◆ What the exercise asks
Lines holding the string "shown": copy each one from the listing below.

◆ Data to process

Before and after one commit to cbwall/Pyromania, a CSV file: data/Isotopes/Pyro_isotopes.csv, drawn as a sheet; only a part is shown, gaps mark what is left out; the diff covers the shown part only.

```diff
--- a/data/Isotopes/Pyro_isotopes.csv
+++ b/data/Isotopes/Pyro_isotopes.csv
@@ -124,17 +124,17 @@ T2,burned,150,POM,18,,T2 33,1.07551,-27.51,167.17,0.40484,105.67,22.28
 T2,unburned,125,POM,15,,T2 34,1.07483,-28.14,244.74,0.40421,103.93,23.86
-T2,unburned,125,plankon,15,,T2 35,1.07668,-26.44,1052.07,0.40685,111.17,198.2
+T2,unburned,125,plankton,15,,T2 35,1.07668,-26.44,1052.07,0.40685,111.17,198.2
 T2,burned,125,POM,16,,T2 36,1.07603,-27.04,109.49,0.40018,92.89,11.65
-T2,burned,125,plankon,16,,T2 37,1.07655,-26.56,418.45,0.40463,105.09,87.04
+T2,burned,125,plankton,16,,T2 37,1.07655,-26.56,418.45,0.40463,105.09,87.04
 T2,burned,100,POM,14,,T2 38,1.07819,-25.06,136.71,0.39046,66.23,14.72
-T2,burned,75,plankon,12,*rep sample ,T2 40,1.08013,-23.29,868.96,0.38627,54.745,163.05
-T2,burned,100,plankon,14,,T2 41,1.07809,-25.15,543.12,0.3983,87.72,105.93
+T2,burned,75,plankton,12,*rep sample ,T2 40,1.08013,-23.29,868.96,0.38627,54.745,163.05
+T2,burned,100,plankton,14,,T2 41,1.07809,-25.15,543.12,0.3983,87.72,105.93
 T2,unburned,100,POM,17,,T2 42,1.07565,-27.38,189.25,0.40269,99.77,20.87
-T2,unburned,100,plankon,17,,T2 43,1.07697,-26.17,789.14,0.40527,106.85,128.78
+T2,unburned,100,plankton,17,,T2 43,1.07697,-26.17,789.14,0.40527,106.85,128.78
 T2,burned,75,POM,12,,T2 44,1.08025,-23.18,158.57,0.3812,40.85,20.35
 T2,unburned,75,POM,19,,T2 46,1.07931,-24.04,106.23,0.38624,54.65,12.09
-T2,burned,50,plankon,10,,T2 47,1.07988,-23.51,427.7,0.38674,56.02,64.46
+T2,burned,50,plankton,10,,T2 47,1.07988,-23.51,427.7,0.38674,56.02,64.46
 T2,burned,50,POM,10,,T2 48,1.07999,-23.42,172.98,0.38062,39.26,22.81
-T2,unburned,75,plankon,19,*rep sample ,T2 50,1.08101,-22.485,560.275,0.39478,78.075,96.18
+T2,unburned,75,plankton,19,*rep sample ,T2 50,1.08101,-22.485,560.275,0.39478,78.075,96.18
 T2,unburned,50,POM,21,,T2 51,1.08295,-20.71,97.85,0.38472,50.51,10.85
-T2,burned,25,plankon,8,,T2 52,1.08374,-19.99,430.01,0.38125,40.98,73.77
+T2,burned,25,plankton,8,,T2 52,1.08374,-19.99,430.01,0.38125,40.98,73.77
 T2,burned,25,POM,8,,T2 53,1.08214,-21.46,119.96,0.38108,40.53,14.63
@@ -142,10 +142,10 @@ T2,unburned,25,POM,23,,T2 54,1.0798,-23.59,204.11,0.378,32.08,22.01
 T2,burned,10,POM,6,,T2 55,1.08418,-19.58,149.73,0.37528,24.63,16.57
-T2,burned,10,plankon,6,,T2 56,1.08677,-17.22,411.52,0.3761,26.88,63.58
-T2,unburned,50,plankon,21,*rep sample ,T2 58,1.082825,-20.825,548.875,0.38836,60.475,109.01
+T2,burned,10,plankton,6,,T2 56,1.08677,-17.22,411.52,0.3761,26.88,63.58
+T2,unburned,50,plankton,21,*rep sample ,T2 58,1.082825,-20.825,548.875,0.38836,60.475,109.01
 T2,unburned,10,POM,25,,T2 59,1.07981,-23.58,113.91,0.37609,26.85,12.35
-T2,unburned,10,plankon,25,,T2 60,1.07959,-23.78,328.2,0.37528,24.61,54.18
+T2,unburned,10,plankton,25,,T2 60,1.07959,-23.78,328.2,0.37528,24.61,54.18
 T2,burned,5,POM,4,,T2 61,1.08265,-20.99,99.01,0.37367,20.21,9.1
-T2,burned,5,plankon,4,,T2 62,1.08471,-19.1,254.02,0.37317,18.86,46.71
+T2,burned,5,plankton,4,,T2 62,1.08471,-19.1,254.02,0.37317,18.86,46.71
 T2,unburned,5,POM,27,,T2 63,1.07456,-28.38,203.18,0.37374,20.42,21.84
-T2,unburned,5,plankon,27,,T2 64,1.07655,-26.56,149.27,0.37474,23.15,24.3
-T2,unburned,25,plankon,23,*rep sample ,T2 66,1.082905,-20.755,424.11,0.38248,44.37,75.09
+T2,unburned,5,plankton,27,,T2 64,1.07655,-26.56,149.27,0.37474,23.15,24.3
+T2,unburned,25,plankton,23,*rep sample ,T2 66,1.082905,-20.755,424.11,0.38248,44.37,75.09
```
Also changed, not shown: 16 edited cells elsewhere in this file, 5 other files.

---

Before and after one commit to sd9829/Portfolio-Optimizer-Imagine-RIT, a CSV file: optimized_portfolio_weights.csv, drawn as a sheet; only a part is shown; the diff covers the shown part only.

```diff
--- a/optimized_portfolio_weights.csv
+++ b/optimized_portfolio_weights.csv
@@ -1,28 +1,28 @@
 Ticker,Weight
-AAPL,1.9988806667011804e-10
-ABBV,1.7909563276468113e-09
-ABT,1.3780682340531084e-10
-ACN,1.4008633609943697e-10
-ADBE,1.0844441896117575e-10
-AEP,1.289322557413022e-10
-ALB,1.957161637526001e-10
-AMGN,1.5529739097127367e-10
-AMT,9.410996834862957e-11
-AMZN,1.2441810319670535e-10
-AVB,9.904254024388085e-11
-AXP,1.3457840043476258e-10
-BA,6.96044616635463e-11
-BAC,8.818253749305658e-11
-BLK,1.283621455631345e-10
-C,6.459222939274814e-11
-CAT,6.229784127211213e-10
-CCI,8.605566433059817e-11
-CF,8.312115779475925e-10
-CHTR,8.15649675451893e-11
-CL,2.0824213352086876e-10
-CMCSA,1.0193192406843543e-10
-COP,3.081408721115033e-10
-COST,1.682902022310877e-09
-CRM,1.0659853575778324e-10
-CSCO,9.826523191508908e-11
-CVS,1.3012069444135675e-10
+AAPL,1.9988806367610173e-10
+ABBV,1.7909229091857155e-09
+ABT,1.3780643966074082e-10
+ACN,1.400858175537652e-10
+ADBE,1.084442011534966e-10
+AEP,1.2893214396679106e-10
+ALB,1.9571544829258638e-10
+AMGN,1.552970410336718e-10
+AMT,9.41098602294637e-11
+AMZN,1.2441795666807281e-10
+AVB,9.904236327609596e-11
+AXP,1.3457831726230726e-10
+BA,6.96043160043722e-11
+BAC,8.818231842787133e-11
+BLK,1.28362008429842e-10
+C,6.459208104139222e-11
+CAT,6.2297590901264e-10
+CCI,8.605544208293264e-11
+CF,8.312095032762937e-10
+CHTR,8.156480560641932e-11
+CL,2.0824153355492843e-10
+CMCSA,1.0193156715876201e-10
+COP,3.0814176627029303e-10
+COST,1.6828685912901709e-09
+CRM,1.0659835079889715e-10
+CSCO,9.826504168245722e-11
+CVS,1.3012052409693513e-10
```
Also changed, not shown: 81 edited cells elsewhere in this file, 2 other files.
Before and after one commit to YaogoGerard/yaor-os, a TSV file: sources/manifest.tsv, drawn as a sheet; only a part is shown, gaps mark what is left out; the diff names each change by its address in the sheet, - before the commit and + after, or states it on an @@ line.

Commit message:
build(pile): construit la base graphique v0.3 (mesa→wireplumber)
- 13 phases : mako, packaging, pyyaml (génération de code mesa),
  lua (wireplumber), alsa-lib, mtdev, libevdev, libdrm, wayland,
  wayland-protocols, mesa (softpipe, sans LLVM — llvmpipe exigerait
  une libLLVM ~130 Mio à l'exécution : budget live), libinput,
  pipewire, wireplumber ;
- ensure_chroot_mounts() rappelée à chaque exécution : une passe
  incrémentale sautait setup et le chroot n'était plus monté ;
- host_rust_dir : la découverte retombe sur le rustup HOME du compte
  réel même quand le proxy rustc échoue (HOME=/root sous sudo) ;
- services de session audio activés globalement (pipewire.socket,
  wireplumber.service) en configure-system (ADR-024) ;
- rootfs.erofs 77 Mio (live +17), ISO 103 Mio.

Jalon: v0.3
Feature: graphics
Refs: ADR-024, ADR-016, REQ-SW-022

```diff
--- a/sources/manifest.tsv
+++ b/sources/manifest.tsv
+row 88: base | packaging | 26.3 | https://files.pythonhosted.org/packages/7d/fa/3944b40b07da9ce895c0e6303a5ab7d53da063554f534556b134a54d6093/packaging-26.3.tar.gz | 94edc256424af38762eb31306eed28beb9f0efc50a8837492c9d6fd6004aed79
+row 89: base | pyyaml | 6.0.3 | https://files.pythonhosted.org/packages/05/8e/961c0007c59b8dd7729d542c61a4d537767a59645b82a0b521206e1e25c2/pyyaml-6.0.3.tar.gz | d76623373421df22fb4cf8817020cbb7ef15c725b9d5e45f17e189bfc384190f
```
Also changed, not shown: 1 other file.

◆ Expected answer
Before and after one commit to cbwall/Pyromania, a CSV file: data/Isotopes/Pyro_isotopes.csv, drawn as a sheet; only a part is shown, gaps mark what is left out; the diff covers the shown part only.
Also changed, not shown: 16 edited cells elsewhere in this file, 5 other files.
Before and after one commit to sd9829/Portfolio-Optimizer-Imagine-RIT, a CSV file: optimized_portfolio_weights.csv, drawn as a sheet; only a part is shown; the diff covers the shown part only.
Also changed, not shown: 81 edited cells elsewhere in this file, 2 other files.
Before and after one commit to YaogoGerard/yaor-os, a TSV file: sources/manifest.tsv, drawn as a sheet; only a part is shown, gaps mark what is left out; the diff names each change by its address in the sheet, - before the commit and + after, or states it on an @@ line.
Also changed, not shown: 1 other file.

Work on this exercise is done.